TASK STATEMENT:
Where does the string "Разстояние" occur in the records below? Copy every line that holds it.
□ □ □ □
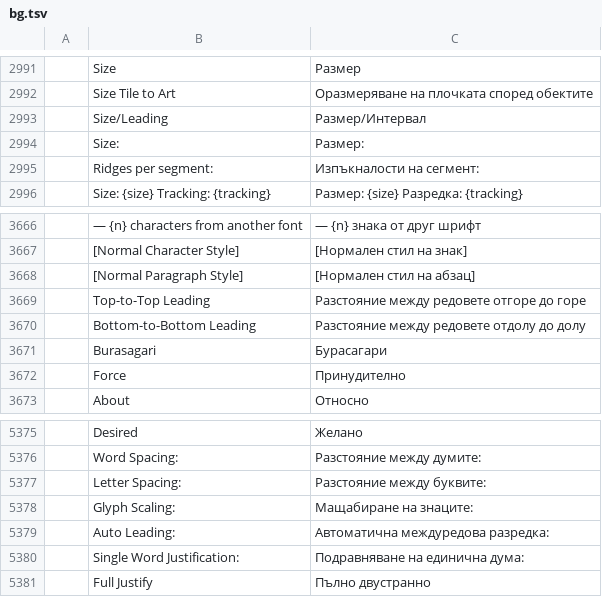
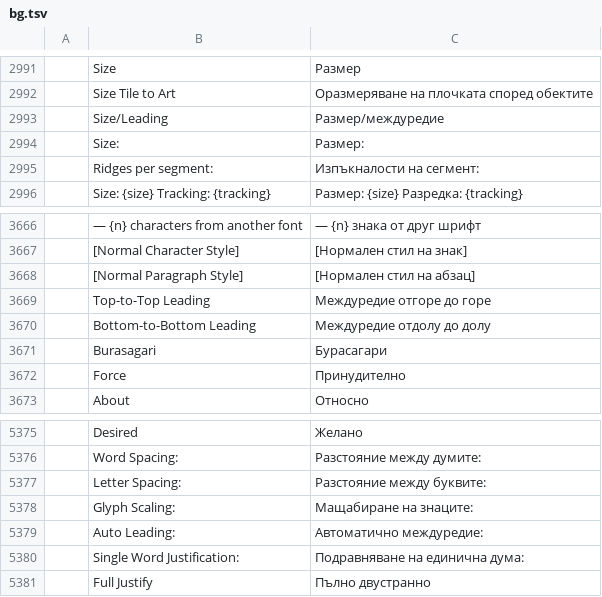
Before and after one commit to 7hoovR/vectorcraft, a TSV file: crates/ui-egui/src/i18n/bg.tsv, drawn as a sheet; only a part is shown, gaps mark what is left out; the diff names each change by its address in the sheet, - before the commit and + after, or states it on an @@ line.

```diff
--- a/crates/ui-egui/src/i18n/bg.tsv
+++ b/crates/ui-egui/src/i18n/bg.tsv
-C2993: Размер/Интервал
+C2993: Размер/междуредие
-C3669: Разстояние между редовете отгоре до горе
+C3669: Междуредие отгоре до горе
-C3670: Разстояние между редовете отдолу до долу
+C3670: Междуредие отдолу до долу
-C5379: Автоматична междуредова разредка:
+C5379: Автоматично междуредие:
```
Also changed, not shown: crates/ui-egui/src/i18n/id.tsv, crates/ui-egui/src/i18n/pt-br.tsv, 3 other files.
□ □ □ □
ANSWER BOX:
-C3669: Разстояние между редовете отгоре до горе
-C3670: Разстояние между редовете отдолу до долу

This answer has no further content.